Start of DATA FOR THIS TASK

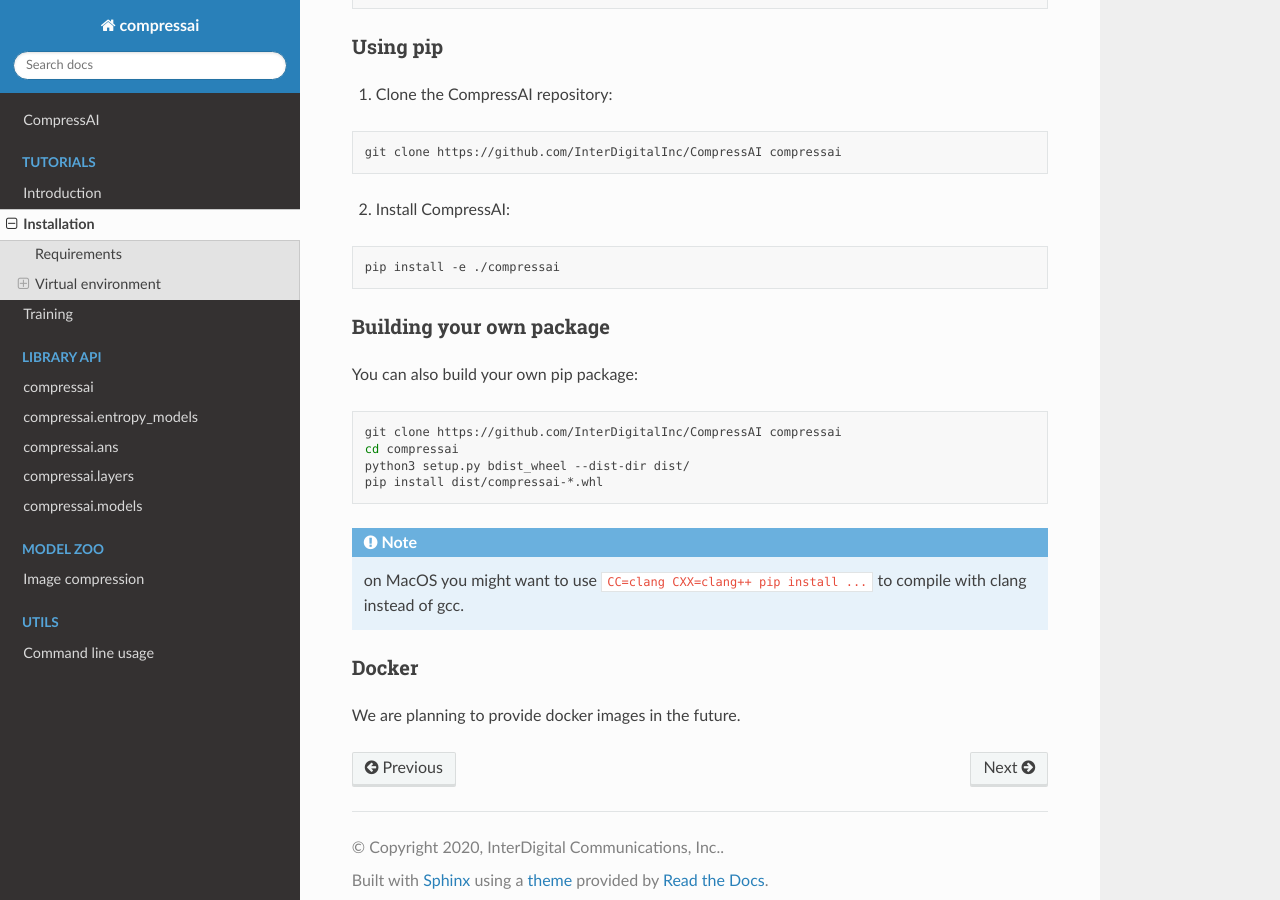
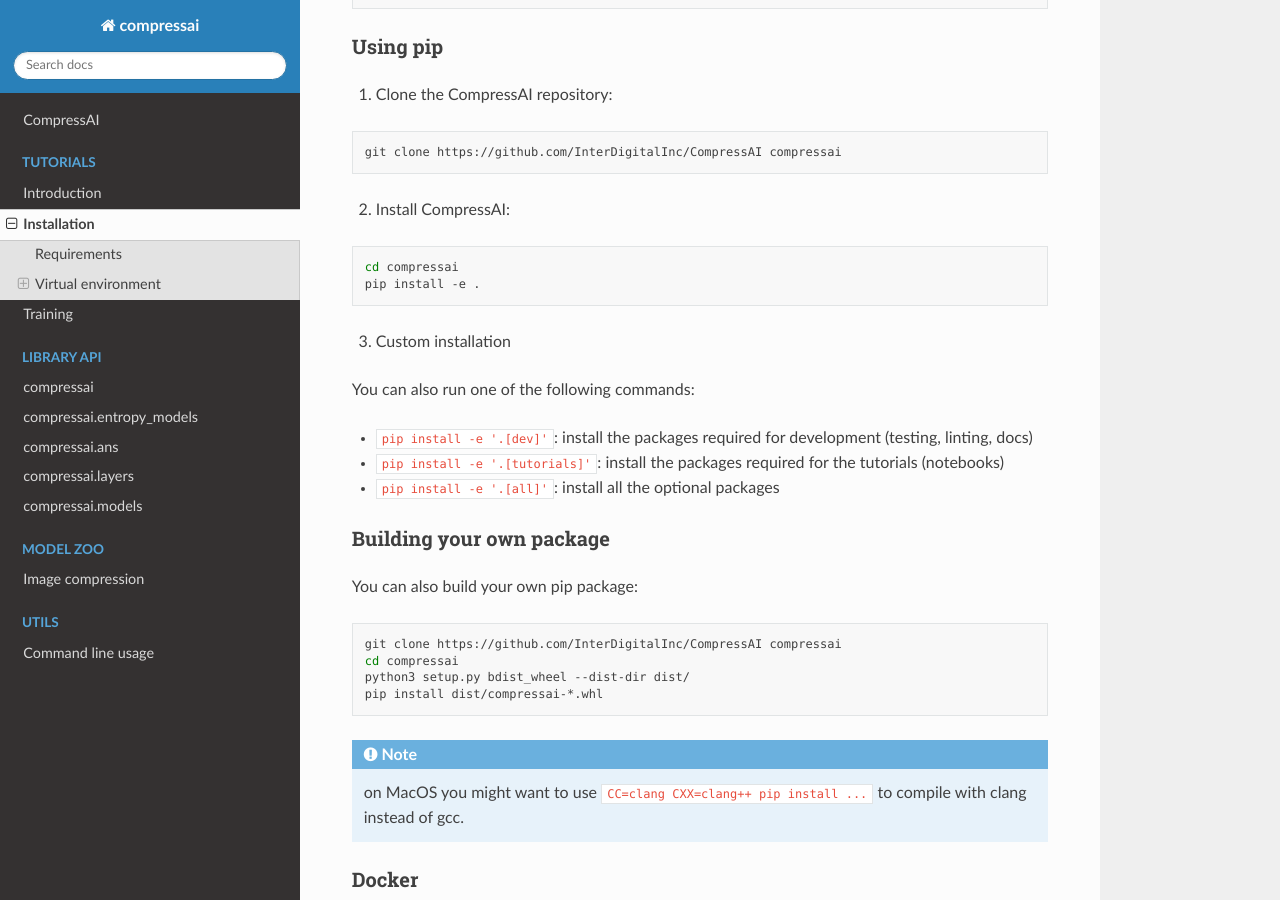
Before and after one commit to InterDigitalInc/CompressAI, a Sphinx documentation site: the page built from docs/source/tutorial_installation.rst, in a window 1280 px wide and 900 px high, scrolled down 514 px. Built offline with Sphinx 7.4.7 and the Read the Docs theme 2.0.0, drawn with Linux system fonts in a browser that asks for light colours; pages that are not in the unit, such as notebooks, are missing from menus.

Commit message:
Improve docs on installation (+custom installs)

```diff
--- a/docs/source/tutorial_installation.rst
+++ b/docs/source/tutorial_installation.rst
@@ -36,7 +36,16 @@
 
 .. code-block:: bash
 
-  pip install -e ./compressai
+  cd compressai
+  pip install -e .
+
+3. Custom installation
+
+You can also run one of the following commands:
+
+* :code:`pip install -e '.[dev]'`: install the packages required for development (testing, linting, docs)
+* :code:`pip install -e '.[tutorials]'`: install the packages required for the tutorials (notebooks)
+* :code:`pip install -e '.[all]'`: install all the optional packages
 
 
 Building your own package
```
Also changed, not shown: Readme.md (+7 -1 lines), setup.py (+6 -1 lines).
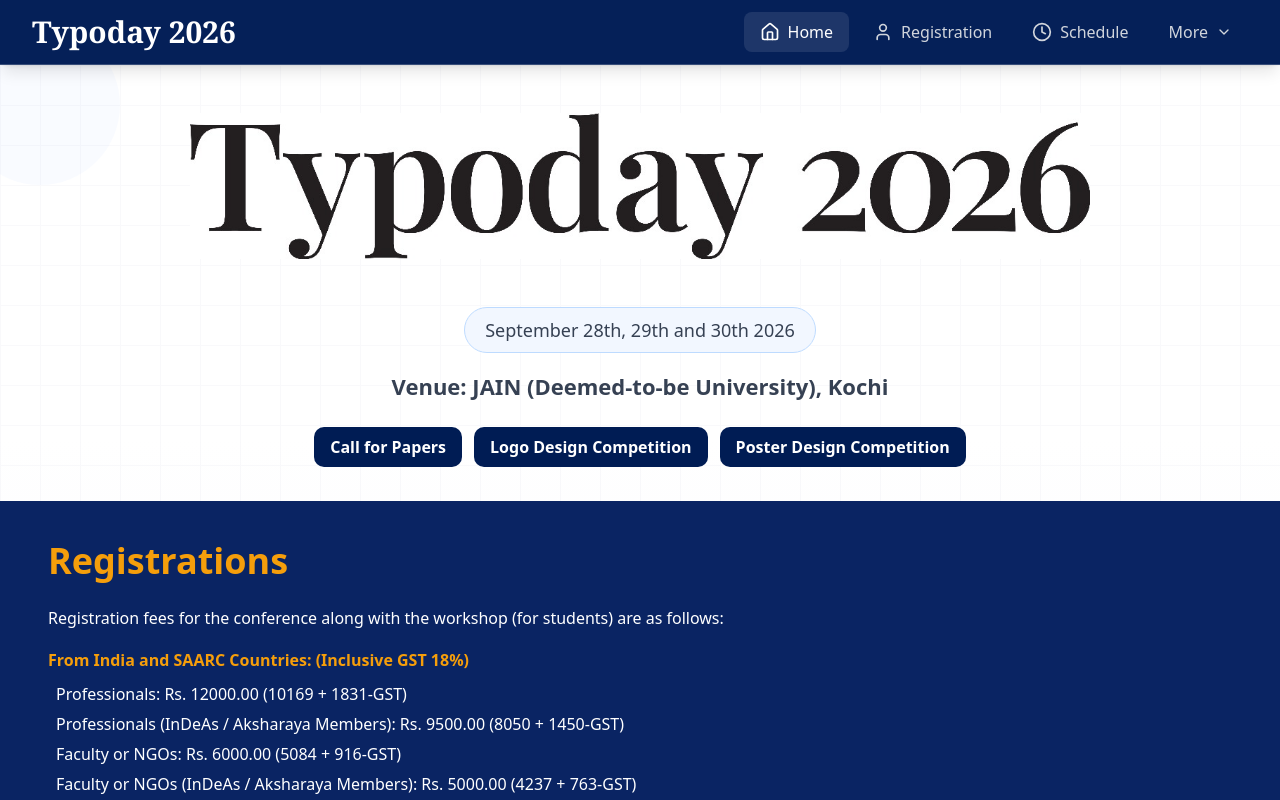
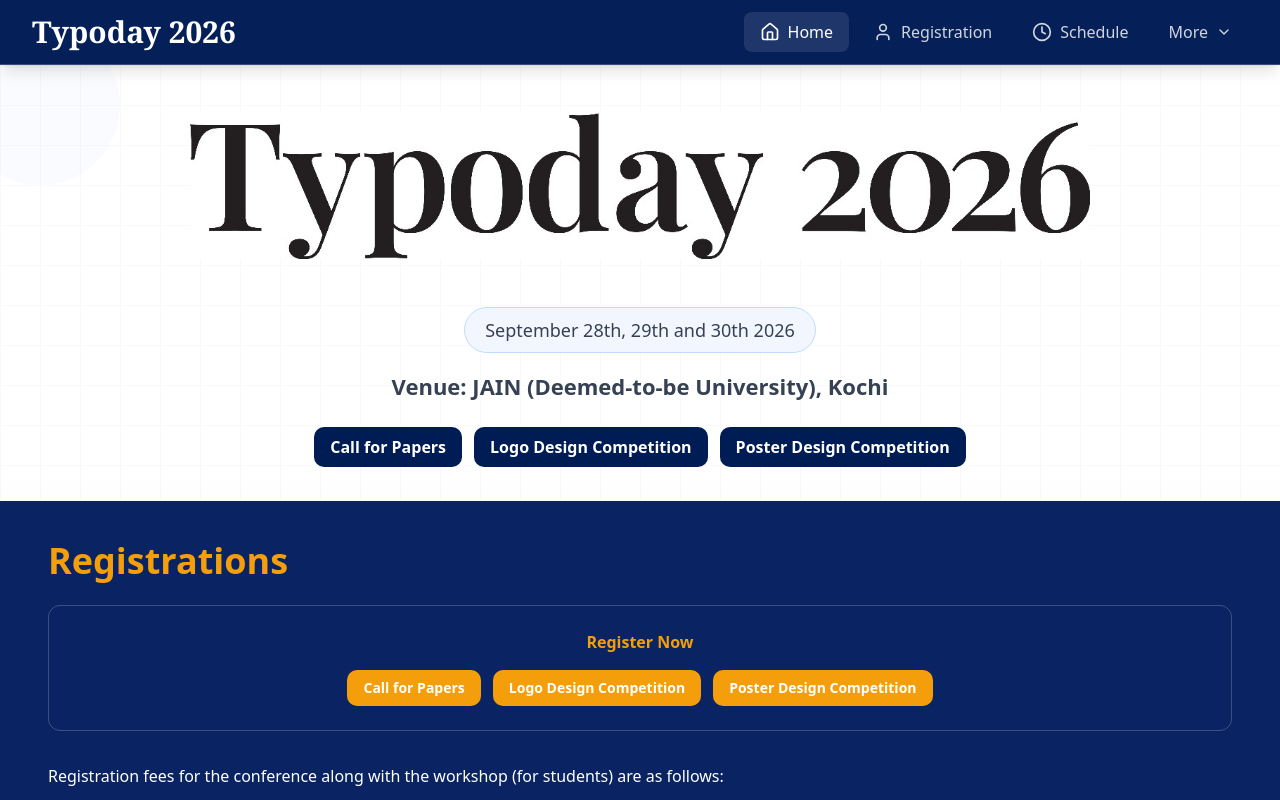
Before and after one commit to mnihadc/DesignProJain, a React (Vite) app in the folder Client/: page /registration in a window 1280 px wide. Shown: the top 800 px of the page. Built offline with nearby package versions, Linux system fonts and the light colour scheme.

Commit message:
feat: add Register Now box with 3 buttons above registration content

```diff
--- a/Client/src/pages/Registration.tsx
+++ b/Client/src/pages/Registration.tsx
@@ -77,6 +77,22 @@ const Registration = () => {
           Registrations
         </h1>
 
+        {/* Register Now Box */}
+        <div className="border border-white/20 rounded-xl p-6 mb-8 text-center">
+          <p className="text-[#f59e0b] font-semibold text-base mb-4">Register Now</p>
+          <div className="flex flex-wrap justify-center gap-3">
+            <Link to="/call-for-papers" className="px-4 py-2 text-sm font-semibold text-white bg-[#f59e0b] rounded-[10px] hover:bg-[#f59e0b]/80 transition-colors duration-200">
+              Call for Papers
+            </Link>
+            <Link to="/logo-design-competition" className="px-4 py-2 text-sm font-semibold text-white bg-[#f59e0b] rounded-[10px] hover:bg-[#f59e0b]/80 transition-colors duration-200">
+              Logo Design Competition
+            </Link>
+            <Link to="/poster-design-competition" className="px-4 py-2 text-sm font-semibold text-white bg-[#f59e0b] rounded-[10px] hover:bg-[#f59e0b]/80 transition-colors duration-200">
+              Poster Design Competition
+            </Link>
+          </div>
+        </div>
+
         {/* Fees */}
         <div className="space-y-4 text-sm sm:text-base leading-relaxed">
           <p>Registration fees for the conference along with the workshop (for students) are as follows:</p>
```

End of DATA FOR THIS TASK

**EXERCISE**
Would it be possible to copy the material exactly, excluding the images?

**SOLVED EXERCISE**
Before and after one commit to InterDigitalInc/CompressAI, a Sphinx documentation site: the page built from docs/source/tutorial_installation.rst, in a window 1280 px wide and 900 px high, scrolled down 514 px. Built offline with Sphinx 7.4.7 and the Read the Docs theme 2.0.0, drawn with Linux system fonts in a browser that asks for light colours; pages that are not in the unit, such as notebooks, are missing from menus.

Commit message:
Improve docs on installation (+custom installs)

```diff
--- a/docs/source/tutorial_installation.rst
+++ b/docs/source/tutorial_installation.rst
@@ -36,7 +36,16 @@
 
 .. code-block:: bash
 
-  pip install -e ./compressai
+  cd compressai
+  pip install -e .
+
+3. Custom installation
+
+You can also run one of the following commands:
+
+* :code:`pip install -e '.[dev]'`: install the packages required for development (testing, linting, docs)
+* :code:`pip install -e '.[tutorials]'`: install the packages required for the tutorials (notebooks)
+* :code:`pip install -e '.[all]'`: install all the optional packages
 
 
 Building your own package
```
Also changed, not shown: Readme.md (+7 -1 lines), setup.py (+6 -1 lines).
Before and after one commit to mnihadc/DesignProJain, a React (Vite) app in the folder Client/: page /registration in a window 1280 px wide. Shown: the top 800 px of the page. Built offline with nearby package versions, Linux system fonts and the light colour scheme.

Commit message:
feat: add Register Now box with 3 buttons above registration content

```diff
--- a/Client/src/pages/Registration.tsx
+++ b/Client/src/pages/Registration.tsx
@@ -77,6 +77,22 @@ const Registration = () => {
           Registrations
         </h1>
 
+        {/* Register Now Box */}
+        <div className="border border-white/20 rounded-xl p-6 mb-8 text-center">
+          <p className="text-[#f59e0b] font-semibold text-base mb-4">Register Now</p>
+          <div className="flex flex-wrap justify-center gap-3">
+            <Link to="/call-for-papers" className="px-4 py-2 text-sm font-semibold text-white bg-[#f59e0b] rounded-[10px] hover:bg-[#f59e0b]/80 transition-colors duration-200">
+              Call for Papers
+            </Link>
+            <Link to="/logo-design-competition" className="px-4 py-2 text-sm font-semibold text-white bg-[#f59e0b] rounded-[10px] hover:bg-[#f59e0b]/80 transition-colors duration-200">
+              Logo Design Competition
+            </Link>
+            <Link to="/poster-design-competition" className="px-4 py-2 text-sm font-semibold text-white bg-[#f59e0b] rounded-[10px] hover:bg-[#f59e0b]/80 transition-colors duration-200">
+              Poster Design Competition
+            </Link>
+          </div>
+        </div>
+
         {/* Fees */}
         <div className="space-y-4 text-sm sm:text-base leading-relaxed">
           <p>Registration fees for the conference along with the workshop (for students) are as follows:</p>
```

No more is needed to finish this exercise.